Journal Article (Journal Article)

OBJECTIVES: The purpose of this study was to identify risk factors for exposure of glaucoma drainage devices (GDD). SETTING: This retrospective, observational study was conducted in the eye clinic of an academic medical centre. PARTICIPANTS: Participants included 1073 consecutive adults who underwent GDD surgery between 1 January 2005 and 1 January 2011. Participants were included if chart review indicated GDD surgery during the study period and excluded if at least 12 months of clinical follow-up was not available in the medical record. PRIMARY OUTCOME MEASURE: The primary outcome measure was exposure of the GDD occurring at least 1 month after implant surgery. The characteristics of participants who experienced exposure of the implant were compared to the characteristics of participants who did not experience exposure. RESULTS: Of the 1073 participants having undergone GDD surgery, 67 experienced exposure of the device. Neither the type of GDD, type of patch graft (eye bank sclera, Tutoplast sclera and Tutoplast pericardium), surgeon, location of GDD, number of GDD previously implanted into the eye, nor history of diabetes or uveitis were associated with likelihood of exposure.
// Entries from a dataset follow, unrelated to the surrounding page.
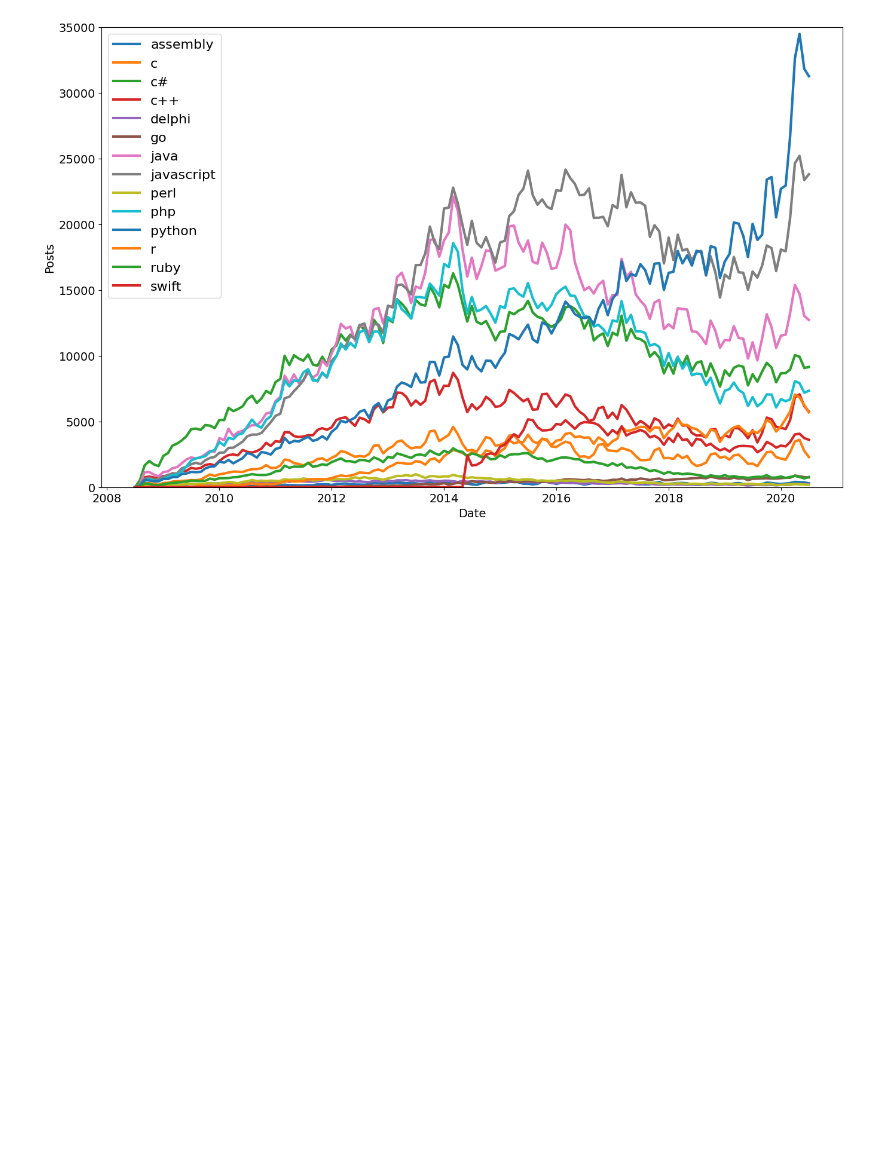
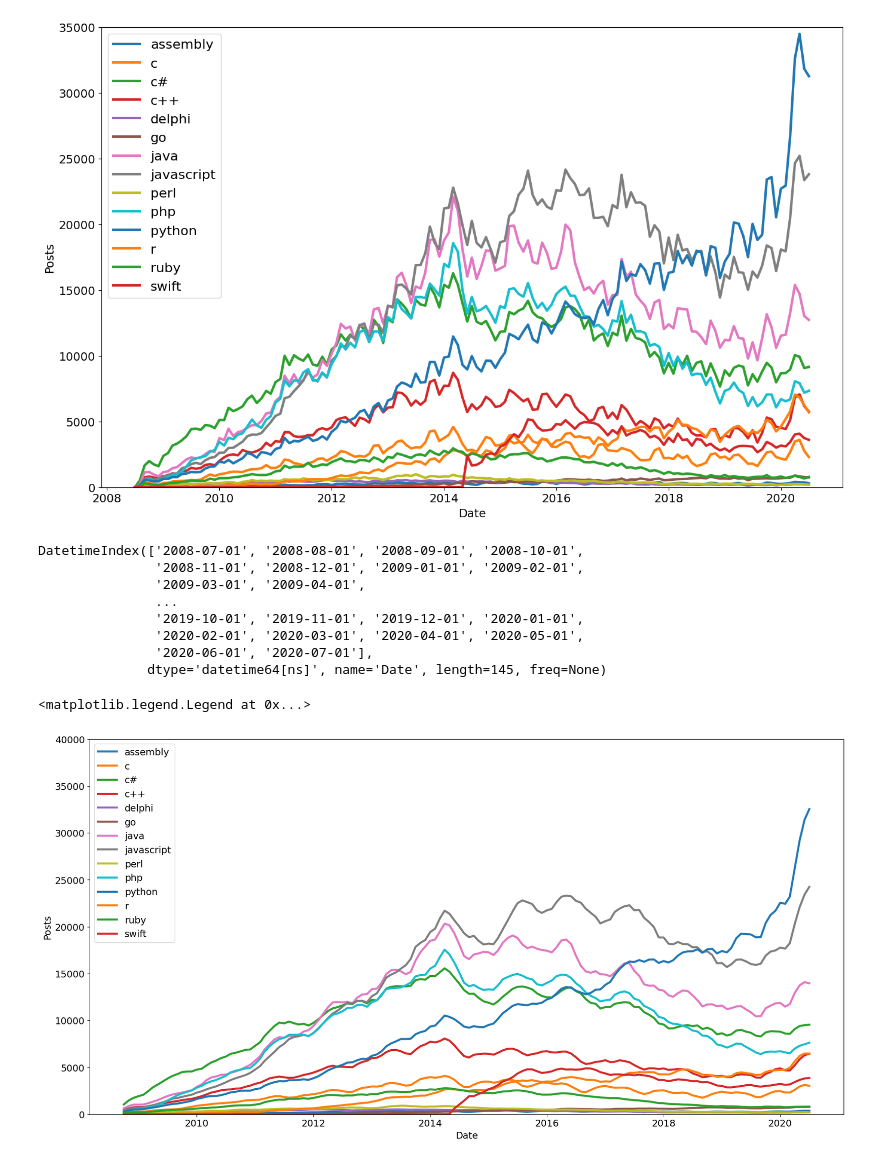
Before and after one commit to shane-221/100_days_of_python, a Jupyter notebook: 73_Day_73_Data Visualisation/Main.ipynb, the cells around one changed output. Saved outputs shown, nothing was run; the diff lists cells and outputs as text; code cells hidden in the pictures; blank space fills up the shorter version.

```diff
--- a/73_Day_73_Data Visualisation/Main.ipynb
+++ b/73_Day_73_Data Visualisation/Main.ipynb
@@ -134,3 +139,43 @@ plt.legend(fontsize=16)
 # %% [output]
 <matplotlib.legend.Legend at 0x...>
 [figure]
+# %%
+# Time series data can eb noisy with lots of spikes. So we can smooth out the data:
+  # You can take a rolling mean -- this is where we afverage 6 to 12 of the numbers. Use the rolling() and mean() functions.
+
+
+roll_df = pivoted_dataset.rolling(window=4).mean()
+print(roll_df.index)
+# Get the size of the figure:
+plt.figure(figsize=(20, 10))
+
+# Control the size of the x and Y ticks:
+plt.xticks(fontsize=14)
+plt.yticks(fontsize= 14)
+
+# Control the labels:
+plt.xlabel("Date", fontsize= 14)
+plt.ylabel("Posts", fontsize = 14)
+
+# X and Y limits:
+plt.ylim(0,40000)
+
+# Fopr loop for the actual graph
+for column in roll_df.columns:
+  plt.plot(roll_df.index,
+          roll_df[column],
+          linewidth =3,
+          label = roll_df[column].name )
+    # The legend sizing
+plt.legend(fontsize= 14)
+# %% [output]
+DatetimeIndex(['2008-07-01', '2008-08-01', '2008-09-01', '2008-10-01',
+               '2008-11-01', '2008-12-01', '2009-01-01', '2009-02-01',
+               '2009-03-01', '2009-04-01',
+               ...
+               '2019-10-01', '2019-11-01', '2019-12-01', '2020-01-01',
+               '2020-02-01', '2020-03-01', '2020-04-01', '2020-05-01',
+               '2020-06-01', '2020-07-01'],
+              dtype='datetime64[ns]', name='Date', length=145, freq=None)
+<matplotlib.legend.Legend at 0x...>
+[figure, added]
```
Also changed, not shown: parts of 3 cells of this notebook.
Women were more likely than men to experience exposure of the GDD (OR 2.004 (95% CI1.170 to 3.431)) in both univariable (p=0.011) and multivariable (p=0.013) analyses. In survival analysis, exposure of the GDD occurred earlier for women than for men (58 vs 61 months; p=0.024).White race (vs black) was also associated with increased risk of GDD exposure (OR 1.693 (95% CI 1.011 to 2.833)) in univariable (p=0.044) and multivariable (p=0.046) analyses. CONCLUSIONS: Women are two times more likely to experience GDD exposure than men, independent of age. White race is also a risk factor for exposure.

Full Text
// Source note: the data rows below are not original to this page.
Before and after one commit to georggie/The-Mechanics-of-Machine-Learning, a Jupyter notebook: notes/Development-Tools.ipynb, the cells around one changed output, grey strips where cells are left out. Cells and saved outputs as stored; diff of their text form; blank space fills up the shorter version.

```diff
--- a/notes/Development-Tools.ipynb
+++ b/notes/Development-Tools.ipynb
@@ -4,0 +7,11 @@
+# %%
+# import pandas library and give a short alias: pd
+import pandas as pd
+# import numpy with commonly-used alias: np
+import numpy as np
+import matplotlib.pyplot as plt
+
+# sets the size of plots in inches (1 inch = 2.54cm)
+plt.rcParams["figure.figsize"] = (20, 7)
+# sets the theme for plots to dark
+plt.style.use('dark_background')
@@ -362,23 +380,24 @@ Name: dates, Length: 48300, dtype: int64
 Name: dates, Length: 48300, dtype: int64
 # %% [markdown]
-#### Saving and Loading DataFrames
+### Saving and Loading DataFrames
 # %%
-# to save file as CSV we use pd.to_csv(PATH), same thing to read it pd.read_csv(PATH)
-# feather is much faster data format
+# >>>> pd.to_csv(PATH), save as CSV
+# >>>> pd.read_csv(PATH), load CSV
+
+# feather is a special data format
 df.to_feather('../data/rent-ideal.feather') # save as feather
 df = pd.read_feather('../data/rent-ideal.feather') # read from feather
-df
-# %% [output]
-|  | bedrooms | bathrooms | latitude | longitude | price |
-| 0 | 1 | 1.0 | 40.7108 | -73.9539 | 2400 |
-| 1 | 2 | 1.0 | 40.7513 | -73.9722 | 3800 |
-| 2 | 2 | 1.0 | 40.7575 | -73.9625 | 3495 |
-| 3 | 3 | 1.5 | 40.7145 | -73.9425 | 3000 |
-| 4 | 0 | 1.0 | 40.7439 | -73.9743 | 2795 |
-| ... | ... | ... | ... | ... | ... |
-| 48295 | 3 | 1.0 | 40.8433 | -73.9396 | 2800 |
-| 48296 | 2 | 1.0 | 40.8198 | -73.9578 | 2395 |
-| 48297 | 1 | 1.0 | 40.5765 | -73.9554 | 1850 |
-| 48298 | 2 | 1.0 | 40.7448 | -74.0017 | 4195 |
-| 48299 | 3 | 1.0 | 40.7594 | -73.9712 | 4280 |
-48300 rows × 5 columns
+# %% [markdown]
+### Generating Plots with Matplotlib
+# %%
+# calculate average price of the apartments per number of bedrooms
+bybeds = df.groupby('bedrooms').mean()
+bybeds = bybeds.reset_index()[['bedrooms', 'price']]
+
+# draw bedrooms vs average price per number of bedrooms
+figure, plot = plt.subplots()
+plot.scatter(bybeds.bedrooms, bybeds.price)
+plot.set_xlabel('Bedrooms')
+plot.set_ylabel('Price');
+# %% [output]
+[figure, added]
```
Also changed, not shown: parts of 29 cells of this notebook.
Duke Authors

Cited Authors

  • Muir, KW; Lim, A; Stinnett, S; Kuo, A; Tseng, H; Walsh, MM

Published Date

  • May 2, 2014

Published In

Volume / Issue

  • 4 / 5

Start / End Page

  • e004560 -

PubMed ID

  • 24793249

Pubmed Central ID

  • PMC4025471

International Standard Serial Number (ISSN)

  • 2044-6055

Digital Object Identifier (DOI)

  • 10.1136/bmjopen-2013-004560


  • eng

Conference Location

  • England